Combustible and toxic gas detectors can be used to alert system operators whenever the intensity of these noxious gases intensify to the point of being a serious fire hazard or respiratory threat to workers.

Additionally, the wet wells environment also holds the potential to create oxygen (O2) deficiency conditions, especially in confined spaces; yet another reason to employ fixed gas detectors within these areas.

Non-Compliance Issue

NFPA Code 820 is a standard for fire protection in wastewater treatment and collection facilities, including pumping stations, chemical- and sludge-handling facilities, and ancillary structures. The standard is designed to protect life, property, operations, and the environment from fire and explosion hazards.
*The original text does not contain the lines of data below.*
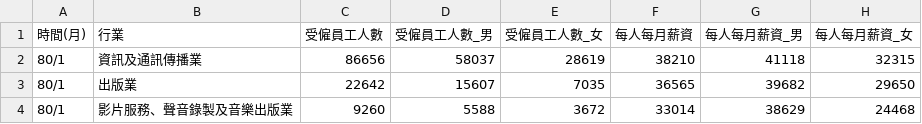
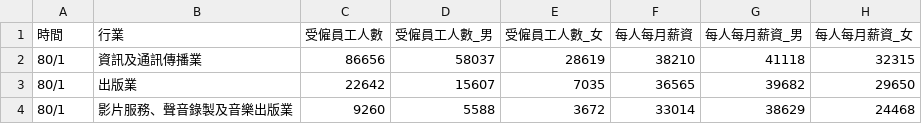
Before and after one commit to ytyen/D3JS-280-Final, a CSV file: src/assets/data.csv, drawn as a sheet; only a part is shown; the diff names each change by its address in the sheet, - before the commit and + after, or states it on an @@ line.

```diff
--- a/src/assets/data.csv
+++ b/src/assets/data.csv
-A1: 時間(月)
+A1: 時間
```
Also changed, not shown: 20 other files.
At a minimum, NFPA 820 requirements include:

    • Reducing or eliminating the effects of a fire or explosion
    • Maintaining the structural integrity
    • Controlling flame spread and smoke generation
    • Preventing the release of toxic products of combustion
    • Ensuring serviceability and operation of the facility

The standard specifically calls out three separate process areas related to combustible gases:

    1. Collection Areas
    2. Liquid Streams
    3. Solids Treatment

Wet well monitoring falls under the Liquid Streams process area of the standard. In general, the standard for this process area requires a variety of fire protection materials, including a combustible gas detection (CGD) system. Please see the current edition of NFPA 820 for the exact details for combustible gas detection monitoring, including the Liquid Streams process area of the standard.

Maintaining Compliance with a Combustible Gas Detection System

NFPA 820 is explicit in its recommendation for CGD sensors in pumping stations and other areas of a wastewater treatment facility, including wet wells, and defines CGD as follows: 3.3.12 Combustible Gas Detector. A gas detector used to detect the presence of flammable vapors and gases and to warn when concentrations in air approach the explosive range. To  better protect pumping stations and wet well areas against hazards while helping ensure NFPA 820 compliance, plant operators will want to consider installing an integrated CGD product like the MSA TriGas Monitoring System. The TriGas Monitoring System enables operators to monitor and detect oxygen, hydrogen sulfide, and combustible gases (methane or petroleum vapors). Plus, it’s ideal for harsh, high-moisture environments and areas subject to flooding, such as wet wells. This system is available in a wall-mounted NEMA 4X fiberglass or stainless-steel enclosure to include combustibles, H2S and O2  gas monitors, sample pump and end-line filter, power supply and alarming system to include buzzer and strobe light.
MSA Fixed Gas and Flame Detection - Wastewater Pump Station Application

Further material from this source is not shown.